R5RS-Scheme is a very nice little language. There is no doubt about
that. Anyway, though it is very nice, there are a few things that
sometimes really make it hard to use. I am saying this from a sort of
"practical" perspective: Its what I noticed when I had to use it, being
used to common lisp.
A major issue for me is the lack of a
default possibility to determine the current compiler somehow. This
makes it impossible to write portable code. But especially in scheme,
which is very small and has a lot of extensions through its compilers
and interpreters, such a thing would be extremely helpful. I dont know
about R6RS, except that many schemers dont like it. Maybe it already has
such a thing.
Then, well, its a lisp-1. This has advantages and
drawbacks. Actually, I think that a lisp-2, putting callable objects
into an own namespace, is actually better in a "practical" sense. On the
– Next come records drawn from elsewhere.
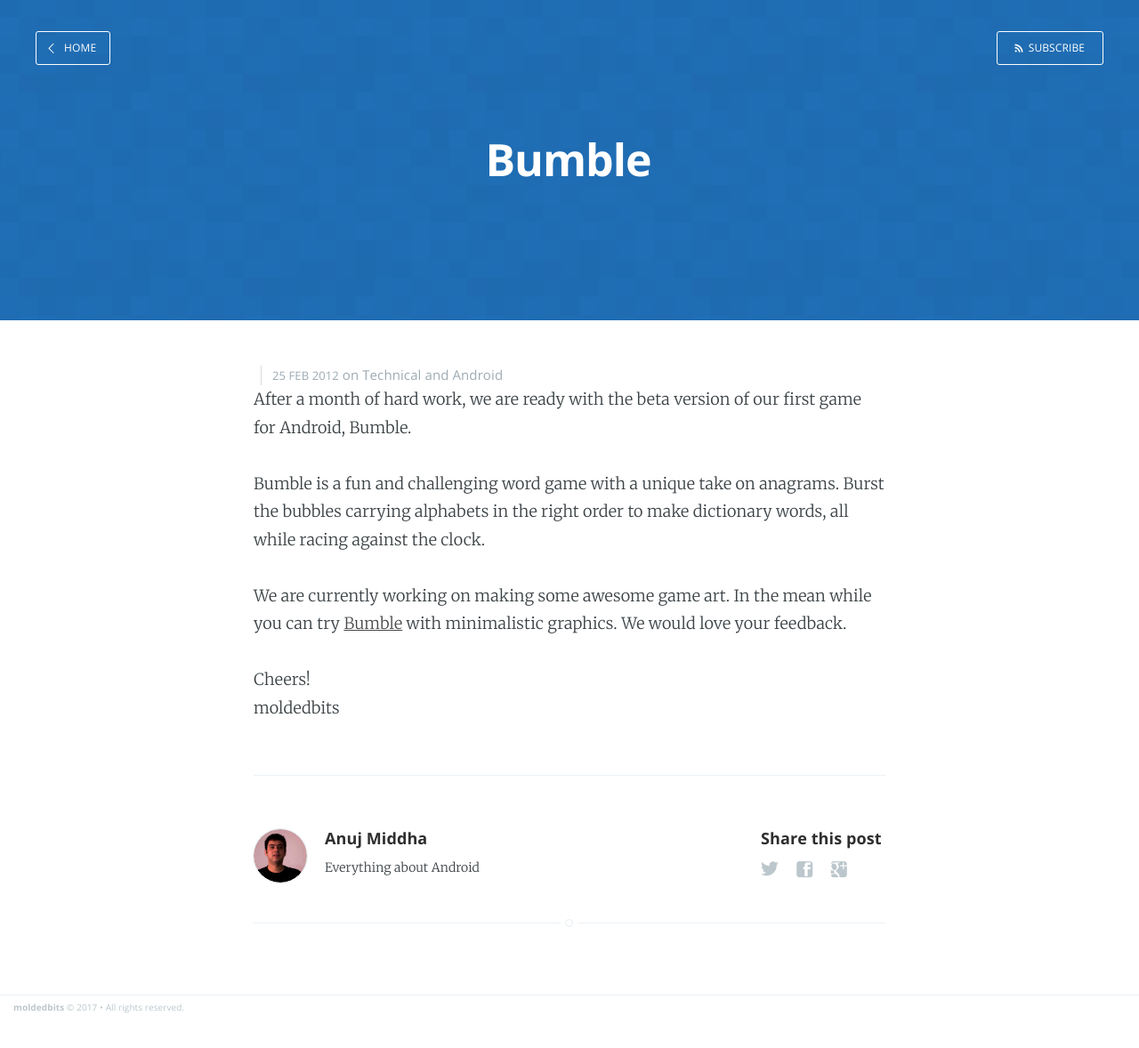
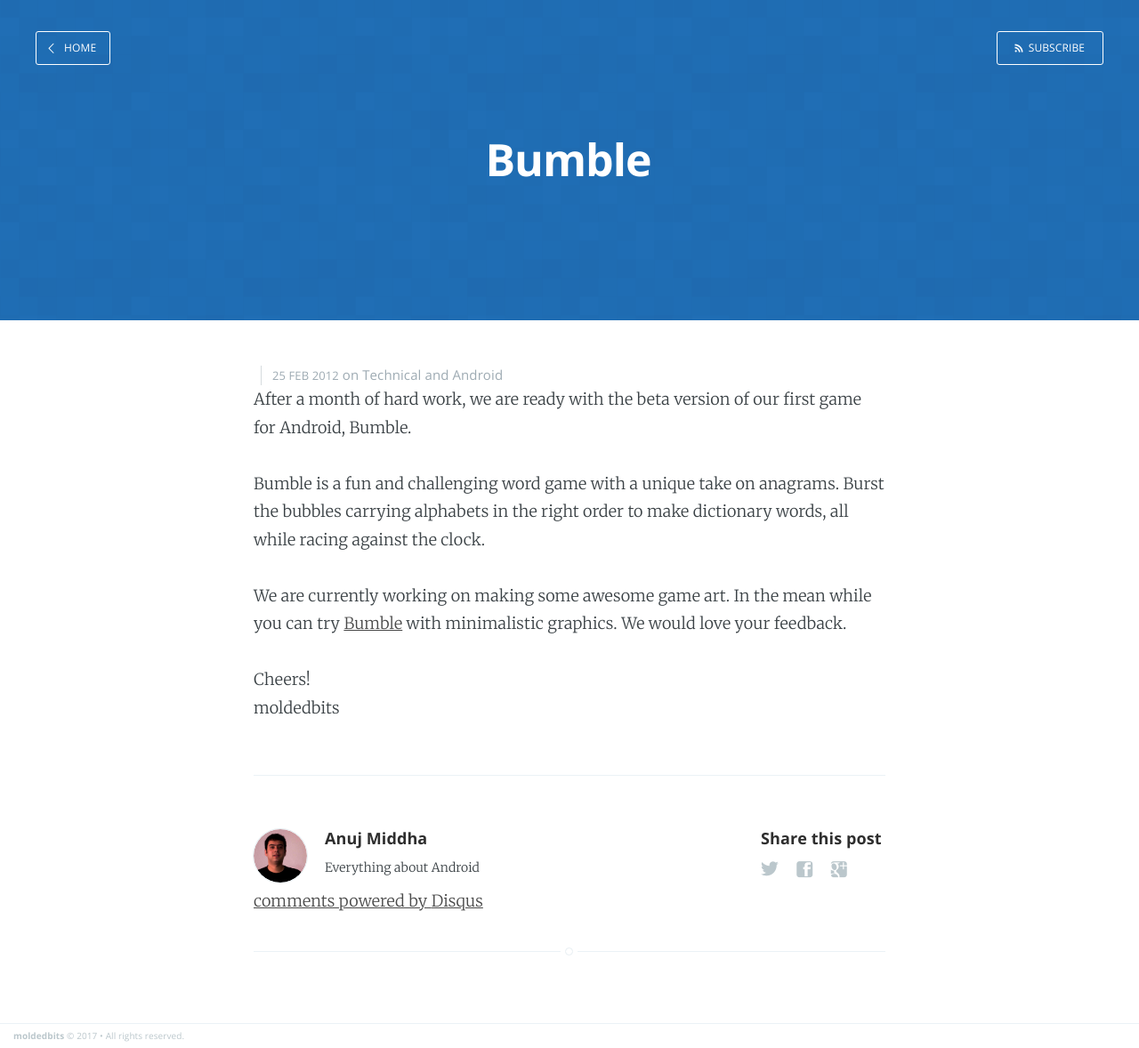
Before and after one commit to moldedbits/moldedbits.github.io, a Jekyll site: the page built from _posts/2012-02-25-bumble.md, in a window 1280 px wide. Shown: the whole page at 89% size. Built offline with Jekyll 4.4.1, drawn with Linux system fonts in a browser that asks for light colours; comment, search, counter and statistics services are not loaded; before the commit the page ends 1147 px from its top, so only the background shows below that.

Commit message:
+ adding comment configuration in layout only

```diff
--- a/_layouts/post.html
+++ b/_layouts/post.html
@@ -99,13 +99,14 @@
 
             <!-- Share links section -->
             {% include share.html %}
+        </footer>
 
-            <!-- Disqus comments -->
-            {% if page.disqus %}
-                {% include disqus.html %}
-            {% endif %}
-
-        </footer>
+        <section>
+          <!-- Disqus comments -->
+          {% if layout.disqus %}
+              {% include disqus.html %}
+          {% endif %}
+        </section>
 
     </article>
 
```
other hand, always having to write "funcall" like in common lisp when
calling a function variable is not nice, it should have some "inverse"
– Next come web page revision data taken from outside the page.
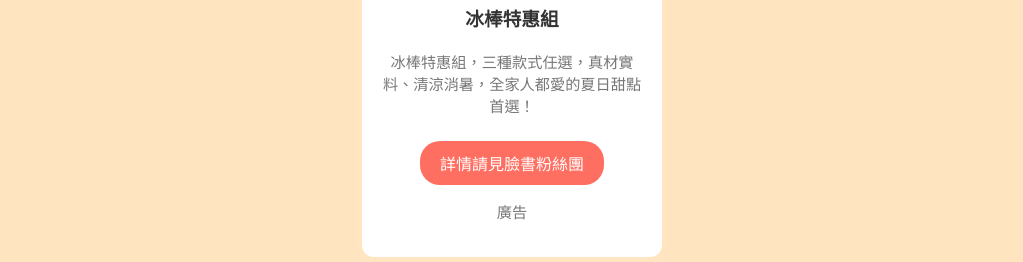
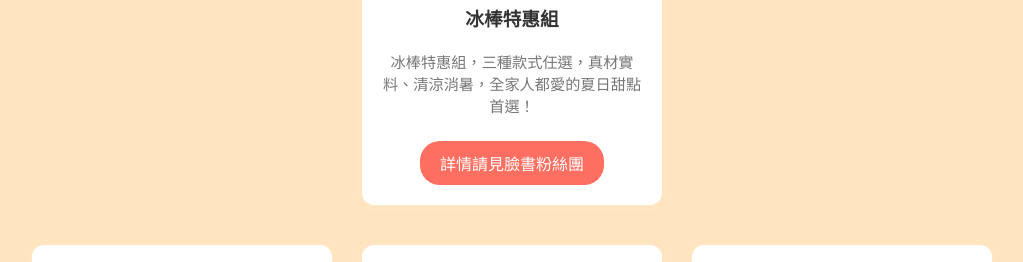
Before and after one commit to JSC0322/ikoutian, a Flask app: page /products in a window 1280 px wide. Shown: the part 422-684 px from the top of the page, without its empty margins (128-1151 px from the left). Run offline with Flask 3, Linux system fonts and the light colour scheme.

Commit message:
Update products.html

```diff
--- a/templates/products.html
+++ b/templates/products.html
@@ -70,7 +70,6 @@
         <h3>冰棒特惠組</h3>
         <p>冰棒特惠組，三種款式任選，真材實料、清涼消暑，全家人都愛的夏日甜點首選！</p>
         <a href="https://www.facebook.com/share/p/1AUzPKvH7n/">詳情請見臉書粉絲團</a>
-        <p>廣告</p>
       </div>
     </div>
     <div class="product-grid">
```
to its #'-prefix for declared functions. Well, thats a matter of taste,
and neither common lisp nor scheme really are the way I would like to
Also an issue for me is the way it handles its dynamic
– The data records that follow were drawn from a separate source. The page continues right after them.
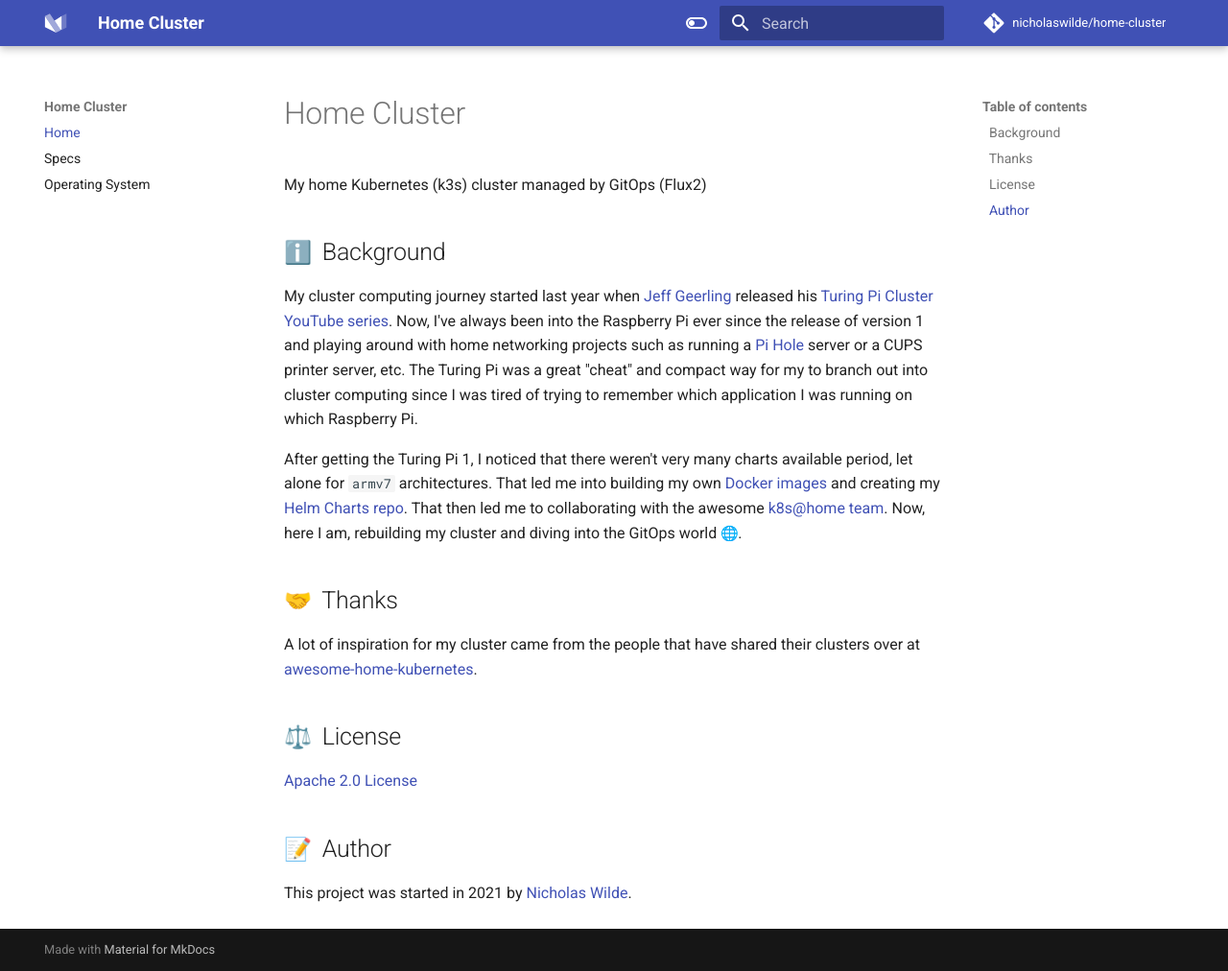
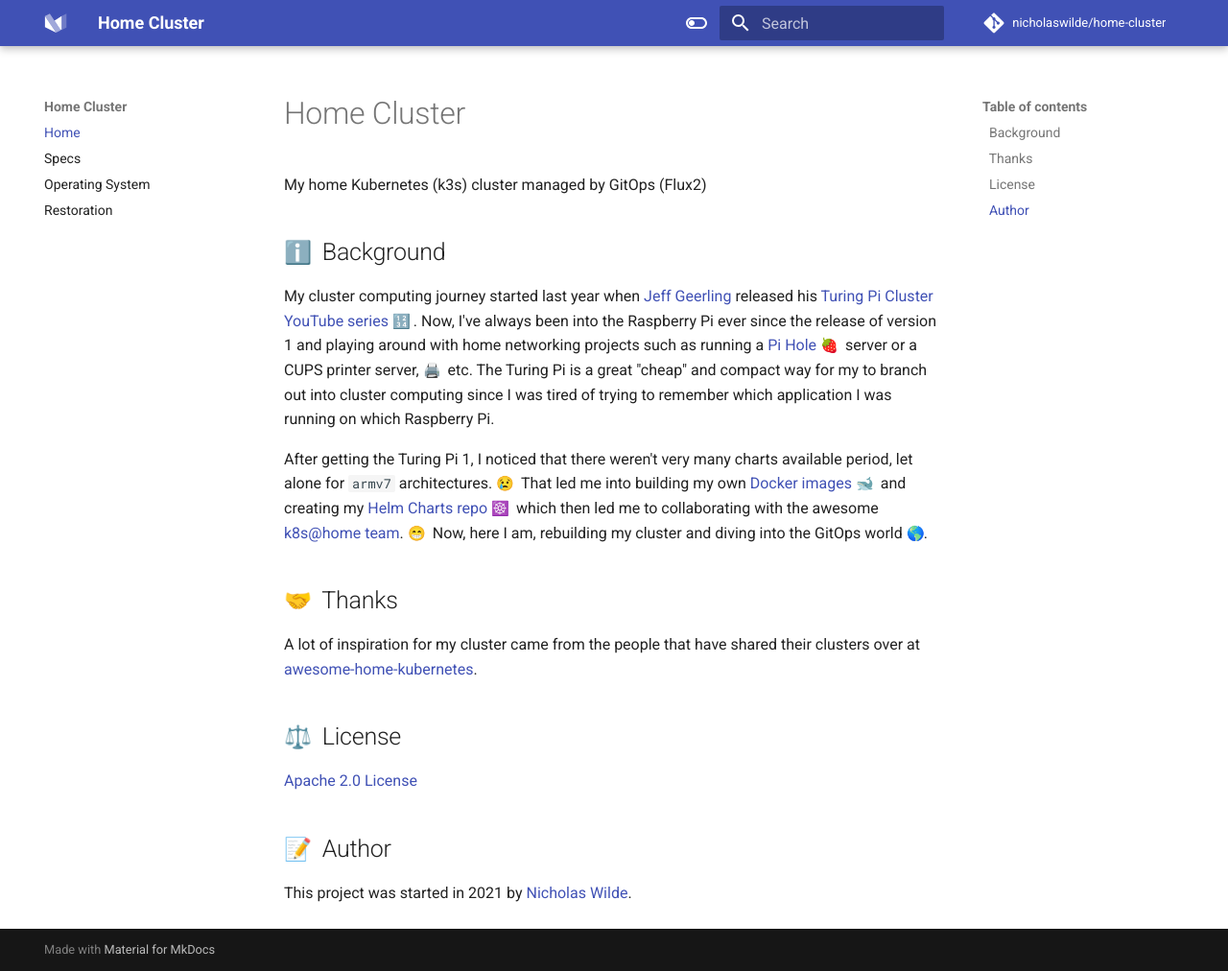
Before and after one commit to nicholaswilde/home-cluster, an MkDocs documentation site: the page built from docs/index.md, in a window 1280 px wide and 1012 px high. Shown: the whole window at 96% size. Built offline with MkDocs 1.6.1 and Material for MkDocs 9.7.7, drawn with Linux system fonts in a browser that asks for light colours; emoji names are drawn with the system emoji font; comment, search, counter and statistics services are not loaded.

Commit message:
Added Restoration
Signed-off-by: Nicholas Wilde <ncwilde43@gmail.com>

```diff
--- a/docs/index.md
+++ b/docs/index.md
@@ -5,19 +5,20 @@
 ## :information_source:&nbsp; Background
 
 My cluster computing journey started last year when [Jeff Geerling] released
-his [Turing Pi Cluster YouTube series][1]. Now, I've always been into the
-Raspberry Pi ever since the release of version 1 and playing around with
-home networking projects such as running a [Pi Hole] server or a CUPS
-printer server, etc. The Turing Pi was a great "cheat" and compact
-way for my to branch out into cluster computing since I was tired
-of trying to remember which application I was running on which
-Raspberry Pi.
+his [Turing Pi Cluster YouTube series][1] :1234:&nbsp;. Now, I've always been
+into the Raspberry Pi ever since the release of version 1 and playing around
+with home networking projects such as running a [Pi Hole] :strawberry:&nbsp;
+server or a CUPS printer server, :printer:&nbsp; etc. The Turing Pi is a great
+"cheap" and compact way for my to branch out into cluster computing since I was
+tired of trying to remember which application I was running on which Raspberry
+Pi.
 
 After getting the Turing Pi 1, I noticed that there weren't very many charts
-available period, let alone for `armv7` architectures. That led me into
-building my own [Docker images] and creating my [Helm Charts repo]. That
-then led me to collaborating with the awesome [k8s@home team]. Now, here I
-am, rebuilding my cluster and diving into the GitOps world :globe_with_meridians:.
+available period, let alone for `armv7` architectures. :cry:&nbsp; That led
+me into building my own [Docker images] :whale2:&nbsp; and creating my
+[Helm Charts repo] :wheel_of_dharma:&nbsp; which then led me to collaborating
+with the awesome [k8s@home team]. :grin:&nbsp; Now, here I am, rebuilding my
+cluster and diving into the GitOps world :earth_americas:.
 
 ## :handshake:&nbsp; Thanks
 
--- a/mkdocs.yml
+++ b/mkdocs.yml
@@ -15,6 +15,7 @@
   - Home: index.md
   - Specs: specs.md
   - Operating System: operating-system.md
+  - Restoration: restoration.md
 
 theme:
   name: material
```
Also changed, not shown: docs/operating-system.md (+1 -1 lines), docs/restoration.md (added, +30 -0 lines).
argument numbers. Scheme has a very nice way of doing this, which embeds
into the theory perfectly, specifying (define (name x y z . rest)).
Compared to the common lisp way, which has &rest-specifyers, this
looks pretty. On the other hand, common lisp has an &optional
specifyer, and an &keys specifyer, one can name keys, define default
values, etc. - all this can be done in scheme only with more code. And
its something I really like to have. It makes debugging and specifying
Of course, common lisp also has drawbacks, for example
the lack of a named let. I dont want to insult schemers here, or say
that scheme is a bad language. Its just a few things that I noticed.